Opposition group councillors are calling on City Hall to demand the “Everyone In” scheme is funded again.
Polly Neate, chief executive of Shelter, said: “During the first national lockdown the government recognised just how dangerous it is to be sleeping on the streets in the middle of a deadly pandemic and took an ‘Everyone In’ approach.
“We are now in a situation as bad, if not worse, than last March. The government must act urgently to direct councils to provide safe emergency accommodation to anyone who is at risk of sleeping rough.”
The Everyone In scheme is credited with saving lives and also helping many homeless people into permanent accommodation and also work.
It also allowed outreach teams to easily access the street population and give them regular health check-ups and check on their needs.
With night temperatures dropping to freezing, there are believed to be more than 200 people facing life on the street again now that the scheme has come to an end.
Labour’s housing lead Cllr Guthrie McKie said: “There is no doubt that this scheme saved lives in the first lockdown.
“Now in the midst of winter and a new highly transmissible Covid variant, rough sleepers have been abandoned by the government.

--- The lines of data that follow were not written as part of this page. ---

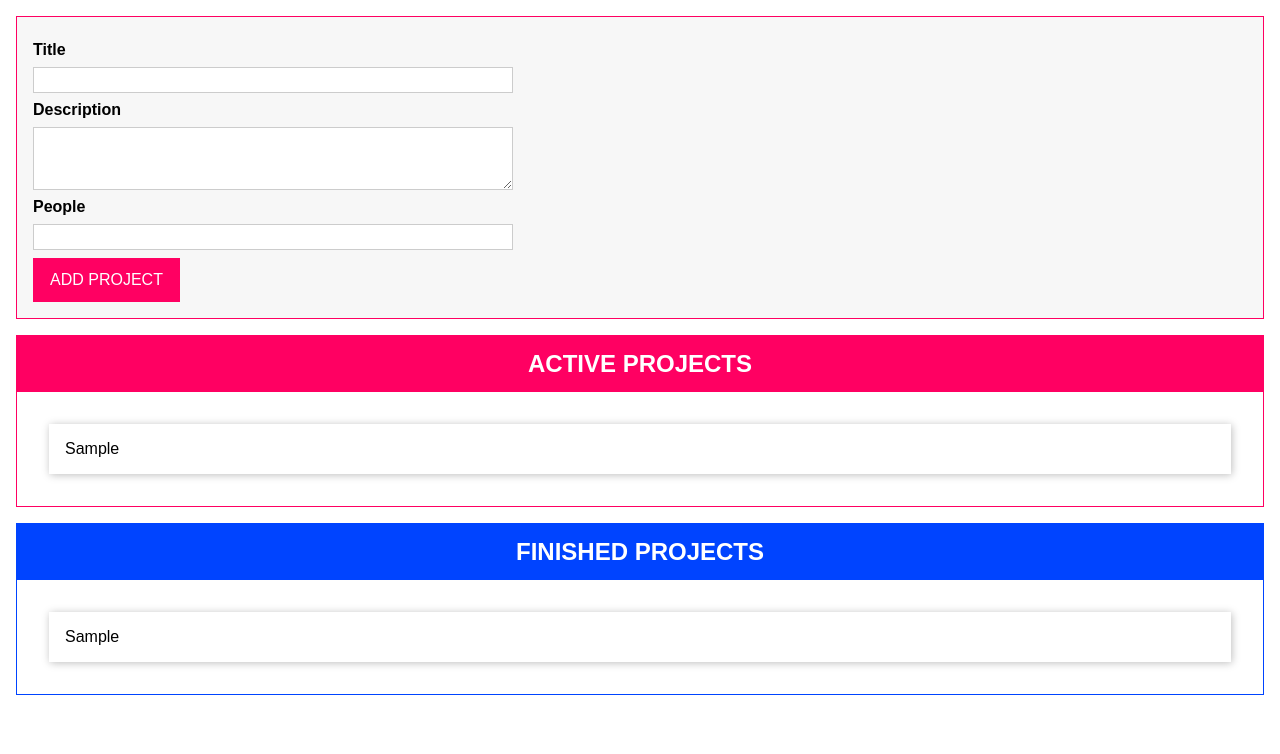
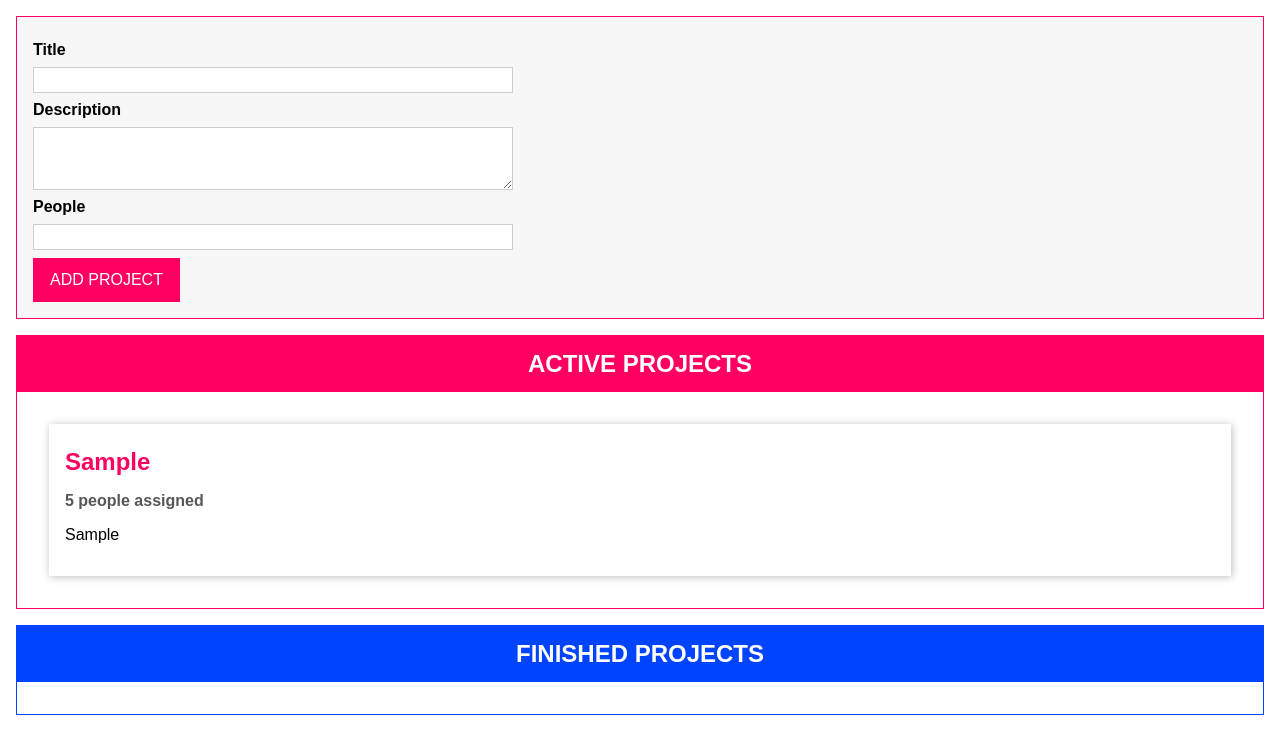
Before and after one commit to raffagapro/ts_ex_dragAndDrop, a website with bundled scripts: page index.html in a window 1280 px wide. Both pictures are taken after typing "Sample", "Sample", "5" into the empty fields and a click on the button "ADD PROJECT". Built offline with nearby package versions, Linux system fonts and the light colour scheme.

Commit message:
finish drg project one file

```diff
--- a/app.css
+++ b/app.css
@@ -91,6 +91,7 @@ button:active {
   box-shadow: 1px 1px 8px rgba(0, 0, 0, 0.26);
   padding: 1rem;
   margin: 1rem;
+  background-color: white;
 }
 
 .projects li h2 {
--- a/index.html
+++ b/index.html
@@ -27,7 +27,11 @@
       </form>
     </template>
     <template id="single-project">
-      <li></li>
+      <li draggable="true">
+        <h2></h2>
+        <h3></h3>
+        <p></p>
+      </li>
     </template>
     <template id="project-list">
       <section class="projects">
--- a/src/app.ts
+++ b/src/app.ts
@@ -1,11 +1,50 @@
+//Drag & Drop Interfaces
+interface Draggable{
+    dragStartHandler(event:DragEvent):void;
+    dragEndHandler(event:DragEvent):void;
+}
+
+interface DragTarget{
+    dragOverHandler(event:DragEvent):void;
+    dropHandler(event:DragEvent):void;
+    dragLeaveHandler(event:DragEvent):void;
+}
+
+//Project Type
+enum ProjectStatus {
+    Active,
+    Finished
+}
+
+class Project{
+    constructor(
+        public id:string,
+        public title:string,
+        public description:string,
+        public people:number,
+        public status:ProjectStatus
+    ){}
+}
+
 //Project State Management
-class ProjectState {
-    private listeners:any[] = [];
-    private projects: any[] = [];
+type Listener<T> = (items:T[]) =>void;
+
+abstract class State<T>{
+    protected listeners:Listener<T>[] = [];
+
+    addListener(listenerFn:Listener<T>){
+        this.listeners.push(listenerFn);
+    }
+}
+
+class ProjectState extends State<Project> {
+    private projects: Project[] = [];
     //making it a singleton
     private static instance: ProjectState;
 
-    private constructor(){}
+    private constructor(){
+        super();
+    }
 
     //singleton initalization method
     static getInstance(){
@@ -13,18 +52,27 @@ class ProjectState {
         return this.instance;
     }
 
-    addListener(listenerFn:Function){
-        this.listeners.push(listenerFn);
+    addProject(title:string, description:string, numOfPeople:number){
+        const newProject = new Project(
+            Math.random().toString(),
+            title,
+            description,
+            numOfPeople,
+            ProjectStatus.Active
+        );
+        this.projects.push(newProject);
+        this.updateListeners();
     }
 
-    addProject(title:string, description:string, numOfPeople:number){
-        const newProject = {
-            id: Math.random().toString(),
-            title,
-            description,
-            people: numOfPeople
+    moveProject(projectId:string, newStatus:ProjectStatus){
+        const project = this.projects.find(prj => prj.id === projectId);
+        if(project && project.status !== newStatus){
+            project.status = newStatus;
+            this.updateListeners();
         }
-        this.projects.push(newProject);
+    }
+
+    updateListeners(){
         //iterate the listeners and call the function
         for(const listenerFn of this.listeners){
             listenerFn(this.projects.slice());
@@ -93,89 +141,195 @@ const Autobind = (_:any, _2:string, descriptor:PropertyDescriptor) =>{
     return modDescriptor;
 }
 
+//General Component Class
+abstract class Component<T extends HTMLElement, U extends HTMLElement>{
+    templateElement: HTMLTemplateElement;
+    hostElement: T;
+    element: U;
+
+    constructor(
+        templateId:string,
+        hostElementId:string,
+        insertAtStart:boolean,
+        newElementId?:string
+    ){
+        this.templateElement = <HTMLTemplateElement>document.getElementById(templateId)!;
+        this.hostElement = <T>document.getElementById(hostElementId)!;
+
+        //grabbing node from template
+        const importedNode = document.importNode(
+            this.templateElement.content, true
+        );
+        this.element = <U>importedNode.firstElementChild;
+        if (newElementId) this.element.id = newElementId;
+
+        this.attach();
+    }
+
+    private attach(insertAtStart:boolean = false){
+        this.hostElement.insertAdjacentElement(
+            insertAtStart ? 'afterbegin' : 'beforeend',
+            this.element
+        );
+    }
+
+    //force child class to implement this methods
+    abstract configure():void;
+    abstract renderContent():void;
+}
+
+//Project Item Class
+//we have to pass the types of the host and the element
+class ProjectItem extends Component<HTMLUListElement, HTMLLIElement> implements Draggable{
+    private _project:Project;
+
+    //helps us return correct string
+    get persons(){
+        if (this._project.people === 1) return `${this._project.people.toString()} person assigned`
+        return `${this._project.people.toString()} people assigned`
+    }
+
+    constructor(hostId:string, project:Project){
+        super(
+            'single-project',
+            hostId,
+            false,
+            project.id
+        );
+        this._project = project;
+        this.configure();
+        this.renderContent();
+    }
+
+    configure(){
+        //add event listener to drag event
+        this.element.addEventListener('dragstart', this.dragStartHandler);
+        this.element.addEventListener('dragend', this.dragEndHandler);
+    }
+    renderContent(){
+        this.element.querySelector('h2')!.textContent = this._project.title;
+        this.element.querySelector('h3')!.textContent = this.persons;
+        this.element.querySelector('p')!.textContent = this._project.description;
+
+    }
+
+    @Autobind
+    dragStartHandler(event: DragEvent): void {
+        // console.log('from PROJECTITEM', this._project.id);
+        event.dataTransfer!.setData('text/plain', this._project.id);
+        event.dataTransfer!.effectAllowed = 'move';
+    }
+
+    @Autobind
+    dragEndHandler(_: DragEvent): void {
+        console.log('DragEnd');
+    }
+}
+
 //ProjectList Class
-class ProjectList {
-    templateElement: HTMLTemplateElement;
-    hostElement: HTMLDivElement;
-    element: HTMLElement;
-    assignProjects:any[];
+class ProjectList extends Component<HTMLDivElement, HTMLElement> implements DragTarget{
+    assignProjects:Project[];
 
     //we will have 2 types of lists - active and finished
     constructor(private type: 'active' | 'finished') {
+        super(
+            'project-list',
+            'app',
+            false,
+            `${type}-projects`
+        );
         this.templateElement = <HTMLTemplateElement>document.getElementById('project-list')!;
         this.hostElement = <HTMLDivElement>document.getElementById('app')!;
         this.assignProjects = [];
-
-        //code is explain in ProjectInput class!!!
-        const importedNode = document.importNode(
-            this.templateElement.content, true
-        );
-        this.element = <HTMLElement>importedNode.firstElementChild;
-        this.element.id = `${this.type}-projects`;
-
-        //register the listener
-        projectState.addListener((projects:any[]) =>{
-            this.assignProjects = projects;
-            this.renderProjects();
-        });
-
-        this.attach();
+        this.configure();
         this.renderContent();
     }
 
-    private attach(){
-        this.hostElement.insertAdjacentElement('beforeend', this.element);
+    @Autobind
+    dragOverHandler(event: DragEvent): void {
+        //check if the target is valid
+        if(event.dataTransfer && event.dataTransfer.types[0] === 'text/plain'){
+            event.preventDefault();
+            const listEl = this.element.querySelector('ul')!;
+            listEl.classList.add('droppable');
+        }
+    }
+
+    @Autobind
+    dragLeaveHandler(_: DragEvent): void {
+        const listEl = this.element.querySelector('ul')!;
+        listEl.classList.remove('droppable');
+    }
+
+    @Autobind
+    dropHandler(event: DragEvent): void {
+        const prjId = event.dataTransfer!.getData('text/plain');
+        projectState.moveProject(prjId, this.type === 'active' ? ProjectStatus.Active : ProjectStatus.Finished);
+    }
+
+    configure(){
+        //lsitener for drag events
+        this.element.addEventListener('dragover', this.dragOverHandler);
+        this.element.addEventListener('dragleave', this.dragLeaveHandler);
+        this.element.addEventListener('drop', this.dropHandler);
+        //register the listener
+        projectState.addListener((projects:Project[]) =>{
+            //filtering projects by status
+            const relevantProjects = projects.filter(prj => {
+                if(this.type === 'active') return prj.status === ProjectStatus.Active;
+                return prj.status === ProjectStatus.Finished;
+            });
+            this.assignProjects = relevantProjects;
+            this.renderProjects();
+        });
+    }
+
+    renderContent(){
+        const listId = `${this.type}-projects-list`;
+        this.element.querySelector('ul')!.id = listId;
+        this.element.querySelector('h2')!.textContent = this.type.toUpperCase() + ' PROJECTS';
     }
 
     private renderProjects(){
         const listEl = <HTMLUListElement>document.getElementById(`${this.type}-projects-list`)!;
+        //clear list before rendering
+        listEl.innerHTML = '';
         for (const prjItem of this.assignProjects) {
-            const listItem = document.createElement('li');
-            listItem.textContent = prjItem.title;
-            listEl.appendChild(listItem);
+            //create a new object and let the class do rendering job
+            new ProjectItem(
+                this.element.querySelector('ul')!.id,
+                prjItem
+            );
         }
-    }
-
-    private renderContent(){
-        const listId = `${this.type}-projects-list`;
-        this.element.querySelector('ul')!.id = listId;
-        this.element.querySelector('h2')!.textContent = this.type.toUpperCase() + ' PROJECTS';
     }
 }
 
 //ProjectInput Class
-class ProjectInput{
-    templateElement: HTMLTemplateElement;
-    hostElement: HTMLDivElement;
-    element: HTMLFormElement;
+class ProjectInput extends Component<HTMLDivElement, HTMLFormElement>{
     //propeties to hold the user input
     titleInputElement: HTMLInputElement;
     descriptionInputElement: HTMLInputElement;
     peopleInputElement: HTMLInputElement;
 
     constructor(){
-        this.templateElement = <HTMLTemplateElement>document.getElementById('project-input')!;
-        this.hostElement = <HTMLDivElement>document.getElementById('app')!;
-
-        //we are getting a node to render the template
-        //this const is only available inside the constructor
-        const importedNode = document.importNode(
-            this.templateElement.content, true
+        super(
+            'project-input',
+            'app',
+            true,
+            'user-input'
         );
-        //we are getting the form element from the template
-        this.element = <HTMLFormElement>importedNode.firstElementChild;
-        this.element.id = 'user-input';
         //grabbinh the inputs
         this.titleInputElement = <HTMLInputElement>this.element.querySelector('#title')!;
         this.descriptionInputElement = <HTMLInputElement>this.element.querySelector('#description')!;
         this.peopleInputElement = <HTMLInputElement>this.element.querySelector('#people')!;
 
         this.configure();
-        this.attach();
     }
 
-    private attach(){
-        this.hostElement.insertAdjacentElement('afterbegin', this.element);
+    renderContent(){}
+
+    configure(){
+        this.element.addEventListener('submit', this.submitHandler);
     }
 
     //type is a tuple type
@@ -199,7 +353,7 @@ class ProjectInput{
             value: +enteredPeople,
             required: true,
             min: 1,
-            max: 5
+            max: 10
         }
 
         if(
@@ -234,10 +388,6 @@ class ProjectInput{
             this.clearInputs();
         }
     }
-
-    private configure(){
-        this.element.addEventListener('submit', this.submitHandler);
-    }
 }
 
 const prjInput = new ProjectInput();
```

Westminster Council must pressure Conservative ministers to reverse their decision.”
Labour councillor and Greater London Assembly candidate Rita Begum added: “This decision to not support rough sleepers as temperatures plummet and we face lockdown is disgraceful.”
It comes in the week Prince William helped prepare hot meals as he made a surprise visit to homelessness charity The Passage in Victoria.
The council spends £8million a year on supporting rough sleepers and commissions 400 supported housing bed spaces, an assessment centre and an overnight centre.
A council spokesperson said: “Despite our services coming under increased pressure since the start of the Covid-19 pandemic, our outreach teams have continued to offer around- the-clock support and protection for rough sleepers across Westminster.
“Since March 2020 we have worked with charity partners across the city to provide settled accommodation for more than 430 rough sleepers, many of which were initially moved off the streets and into temporary emergency accommodation during national lockdowns.
During lockdown measures, our services have increased drastically to match demand and provide essential support, as well as to curb the spread of Covid-19. This includes the opening of additional donation hubs, assessment centres, and testing and treatment centres, as well as the organisation of rapid routes off the streets and into safe and secure accommodation.
“In severe weather conditions, the council will also continue to operate our SWEP [severe weather emergency protocol] process and will be able to quickly make the offer of accommodation to rough sleepers who wish to take it up.”